=== Your task ===
Look through the listing and report every line that has "figsize" in it.

=== Stored data ===
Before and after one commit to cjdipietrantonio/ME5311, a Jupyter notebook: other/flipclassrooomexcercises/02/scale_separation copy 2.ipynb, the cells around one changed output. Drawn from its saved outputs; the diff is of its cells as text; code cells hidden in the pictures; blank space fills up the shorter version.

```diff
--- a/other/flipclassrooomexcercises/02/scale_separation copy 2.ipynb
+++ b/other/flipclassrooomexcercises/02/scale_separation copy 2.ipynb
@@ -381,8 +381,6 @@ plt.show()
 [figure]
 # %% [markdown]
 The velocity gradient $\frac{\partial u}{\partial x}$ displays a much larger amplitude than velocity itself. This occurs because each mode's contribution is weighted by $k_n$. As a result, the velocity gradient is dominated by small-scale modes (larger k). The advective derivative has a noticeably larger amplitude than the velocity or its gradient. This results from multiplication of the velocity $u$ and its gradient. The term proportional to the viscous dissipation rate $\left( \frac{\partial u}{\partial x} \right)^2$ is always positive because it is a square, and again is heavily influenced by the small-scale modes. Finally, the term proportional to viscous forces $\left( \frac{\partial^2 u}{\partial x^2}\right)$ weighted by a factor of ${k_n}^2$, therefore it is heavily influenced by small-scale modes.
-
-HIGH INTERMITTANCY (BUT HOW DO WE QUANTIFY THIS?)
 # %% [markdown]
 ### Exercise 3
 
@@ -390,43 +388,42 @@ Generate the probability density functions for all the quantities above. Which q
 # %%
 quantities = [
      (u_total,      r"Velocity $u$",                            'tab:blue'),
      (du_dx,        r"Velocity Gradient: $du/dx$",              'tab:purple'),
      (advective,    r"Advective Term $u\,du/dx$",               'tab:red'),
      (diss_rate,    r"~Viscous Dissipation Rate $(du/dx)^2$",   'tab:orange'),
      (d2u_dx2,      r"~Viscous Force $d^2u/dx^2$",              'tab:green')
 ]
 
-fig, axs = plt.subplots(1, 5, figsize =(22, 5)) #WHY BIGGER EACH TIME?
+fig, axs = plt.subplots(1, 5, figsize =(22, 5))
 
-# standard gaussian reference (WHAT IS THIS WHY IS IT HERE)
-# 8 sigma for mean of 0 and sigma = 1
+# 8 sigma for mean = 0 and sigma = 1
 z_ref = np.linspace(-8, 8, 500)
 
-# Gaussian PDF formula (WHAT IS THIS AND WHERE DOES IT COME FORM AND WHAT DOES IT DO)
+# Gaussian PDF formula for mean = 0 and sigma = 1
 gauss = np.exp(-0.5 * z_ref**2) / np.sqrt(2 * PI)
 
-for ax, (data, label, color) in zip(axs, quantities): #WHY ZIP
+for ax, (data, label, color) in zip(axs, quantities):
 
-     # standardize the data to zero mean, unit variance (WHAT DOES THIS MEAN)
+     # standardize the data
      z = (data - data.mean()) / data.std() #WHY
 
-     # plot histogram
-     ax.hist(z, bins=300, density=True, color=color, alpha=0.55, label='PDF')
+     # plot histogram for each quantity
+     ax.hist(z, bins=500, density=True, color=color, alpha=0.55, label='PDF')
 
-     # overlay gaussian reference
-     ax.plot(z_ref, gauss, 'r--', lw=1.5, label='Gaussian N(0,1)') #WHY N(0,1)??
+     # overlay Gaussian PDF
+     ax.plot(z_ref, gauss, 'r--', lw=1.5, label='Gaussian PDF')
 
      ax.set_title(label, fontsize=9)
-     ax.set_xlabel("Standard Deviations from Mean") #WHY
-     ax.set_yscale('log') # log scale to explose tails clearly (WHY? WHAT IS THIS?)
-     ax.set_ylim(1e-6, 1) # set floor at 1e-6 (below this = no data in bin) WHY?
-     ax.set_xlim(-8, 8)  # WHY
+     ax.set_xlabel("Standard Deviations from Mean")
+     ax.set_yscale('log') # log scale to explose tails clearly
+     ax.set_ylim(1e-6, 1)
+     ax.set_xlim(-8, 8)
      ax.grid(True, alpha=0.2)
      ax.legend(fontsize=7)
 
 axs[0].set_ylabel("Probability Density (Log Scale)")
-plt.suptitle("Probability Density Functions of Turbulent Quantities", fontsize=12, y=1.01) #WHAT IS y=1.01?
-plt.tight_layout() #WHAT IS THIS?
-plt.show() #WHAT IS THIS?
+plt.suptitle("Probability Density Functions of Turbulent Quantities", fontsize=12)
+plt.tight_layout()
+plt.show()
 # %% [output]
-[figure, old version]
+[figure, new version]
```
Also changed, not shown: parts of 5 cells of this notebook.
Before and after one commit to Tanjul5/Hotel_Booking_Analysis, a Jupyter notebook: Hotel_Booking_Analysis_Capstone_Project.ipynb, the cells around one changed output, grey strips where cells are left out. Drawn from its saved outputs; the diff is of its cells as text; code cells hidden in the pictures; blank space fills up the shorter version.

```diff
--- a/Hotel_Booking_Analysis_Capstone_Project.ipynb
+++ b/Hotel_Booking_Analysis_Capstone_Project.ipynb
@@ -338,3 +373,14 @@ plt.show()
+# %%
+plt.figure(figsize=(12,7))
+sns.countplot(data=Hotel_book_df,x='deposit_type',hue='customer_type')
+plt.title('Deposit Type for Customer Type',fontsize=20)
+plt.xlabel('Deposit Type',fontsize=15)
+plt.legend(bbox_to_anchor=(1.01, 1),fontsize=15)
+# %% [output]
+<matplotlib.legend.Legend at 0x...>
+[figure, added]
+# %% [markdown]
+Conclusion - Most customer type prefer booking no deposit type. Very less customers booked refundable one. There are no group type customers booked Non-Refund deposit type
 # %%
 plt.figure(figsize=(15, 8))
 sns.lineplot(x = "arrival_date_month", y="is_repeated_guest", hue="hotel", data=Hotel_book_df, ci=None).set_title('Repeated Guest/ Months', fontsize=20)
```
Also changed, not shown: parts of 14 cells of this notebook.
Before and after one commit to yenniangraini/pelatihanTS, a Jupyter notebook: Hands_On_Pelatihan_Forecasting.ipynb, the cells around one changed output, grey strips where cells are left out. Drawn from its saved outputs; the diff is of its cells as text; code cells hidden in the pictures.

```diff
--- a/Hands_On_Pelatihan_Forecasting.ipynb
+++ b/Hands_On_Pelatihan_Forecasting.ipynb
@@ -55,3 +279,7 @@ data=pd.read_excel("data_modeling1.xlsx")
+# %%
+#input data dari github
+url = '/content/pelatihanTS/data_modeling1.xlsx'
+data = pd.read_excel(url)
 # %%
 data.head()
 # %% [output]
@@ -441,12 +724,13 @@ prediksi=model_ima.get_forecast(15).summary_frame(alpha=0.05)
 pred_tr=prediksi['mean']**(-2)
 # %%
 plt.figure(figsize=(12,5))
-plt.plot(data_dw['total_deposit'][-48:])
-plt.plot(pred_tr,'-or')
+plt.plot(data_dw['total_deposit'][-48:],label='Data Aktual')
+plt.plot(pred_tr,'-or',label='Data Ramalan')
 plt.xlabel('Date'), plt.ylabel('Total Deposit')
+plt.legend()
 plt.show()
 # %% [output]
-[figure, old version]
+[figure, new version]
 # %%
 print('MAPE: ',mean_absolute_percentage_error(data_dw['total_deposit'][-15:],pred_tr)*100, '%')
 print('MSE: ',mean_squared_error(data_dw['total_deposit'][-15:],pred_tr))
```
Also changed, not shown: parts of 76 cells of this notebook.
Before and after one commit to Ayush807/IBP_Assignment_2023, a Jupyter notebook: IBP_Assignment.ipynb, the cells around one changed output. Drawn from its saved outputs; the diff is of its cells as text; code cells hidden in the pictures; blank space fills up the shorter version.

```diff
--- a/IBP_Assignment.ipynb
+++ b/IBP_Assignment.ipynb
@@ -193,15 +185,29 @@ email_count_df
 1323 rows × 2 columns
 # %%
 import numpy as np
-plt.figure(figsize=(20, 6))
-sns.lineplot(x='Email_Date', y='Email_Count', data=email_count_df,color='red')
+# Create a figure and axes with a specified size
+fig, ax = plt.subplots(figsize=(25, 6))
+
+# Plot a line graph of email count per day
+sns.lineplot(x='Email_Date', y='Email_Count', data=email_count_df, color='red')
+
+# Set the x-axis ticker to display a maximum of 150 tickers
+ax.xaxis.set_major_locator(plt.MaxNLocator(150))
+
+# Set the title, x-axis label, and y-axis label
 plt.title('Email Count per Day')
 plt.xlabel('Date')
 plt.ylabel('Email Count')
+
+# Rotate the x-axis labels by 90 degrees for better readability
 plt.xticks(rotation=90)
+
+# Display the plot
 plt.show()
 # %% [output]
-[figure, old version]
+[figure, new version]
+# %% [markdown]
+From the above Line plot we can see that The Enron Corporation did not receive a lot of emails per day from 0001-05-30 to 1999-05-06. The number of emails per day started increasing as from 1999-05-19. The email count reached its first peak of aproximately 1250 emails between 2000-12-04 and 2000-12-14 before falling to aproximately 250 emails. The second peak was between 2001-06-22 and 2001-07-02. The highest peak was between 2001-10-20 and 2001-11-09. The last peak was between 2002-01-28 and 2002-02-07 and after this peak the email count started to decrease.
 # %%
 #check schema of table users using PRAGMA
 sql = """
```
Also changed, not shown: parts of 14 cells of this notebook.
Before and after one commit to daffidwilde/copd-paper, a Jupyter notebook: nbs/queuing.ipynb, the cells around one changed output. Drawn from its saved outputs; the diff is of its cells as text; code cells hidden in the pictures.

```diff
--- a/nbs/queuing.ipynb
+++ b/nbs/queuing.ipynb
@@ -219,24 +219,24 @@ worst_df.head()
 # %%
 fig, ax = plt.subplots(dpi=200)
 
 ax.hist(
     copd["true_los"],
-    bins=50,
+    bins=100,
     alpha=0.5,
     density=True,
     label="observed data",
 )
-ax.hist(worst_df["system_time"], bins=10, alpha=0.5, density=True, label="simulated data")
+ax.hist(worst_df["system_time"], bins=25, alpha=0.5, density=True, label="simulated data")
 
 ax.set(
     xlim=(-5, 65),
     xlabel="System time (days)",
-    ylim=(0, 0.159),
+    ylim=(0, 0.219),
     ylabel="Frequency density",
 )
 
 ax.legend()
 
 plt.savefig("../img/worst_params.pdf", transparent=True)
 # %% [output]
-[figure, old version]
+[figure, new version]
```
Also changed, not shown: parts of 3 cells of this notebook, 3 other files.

=== Answer box ===
-fig, axs = plt.subplots(1, 5, figsize =(22, 5)) #WHY BIGGER EACH TIME?
+fig, axs = plt.subplots(1, 5, figsize =(22, 5))
+plt.figure(figsize=(12,7))
 plt.figure(figsize=(15, 8))
 plt.figure(figsize=(12,5))
-plt.figure(figsize=(20, 6))
+fig, ax = plt.subplots(figsize=(25, 6))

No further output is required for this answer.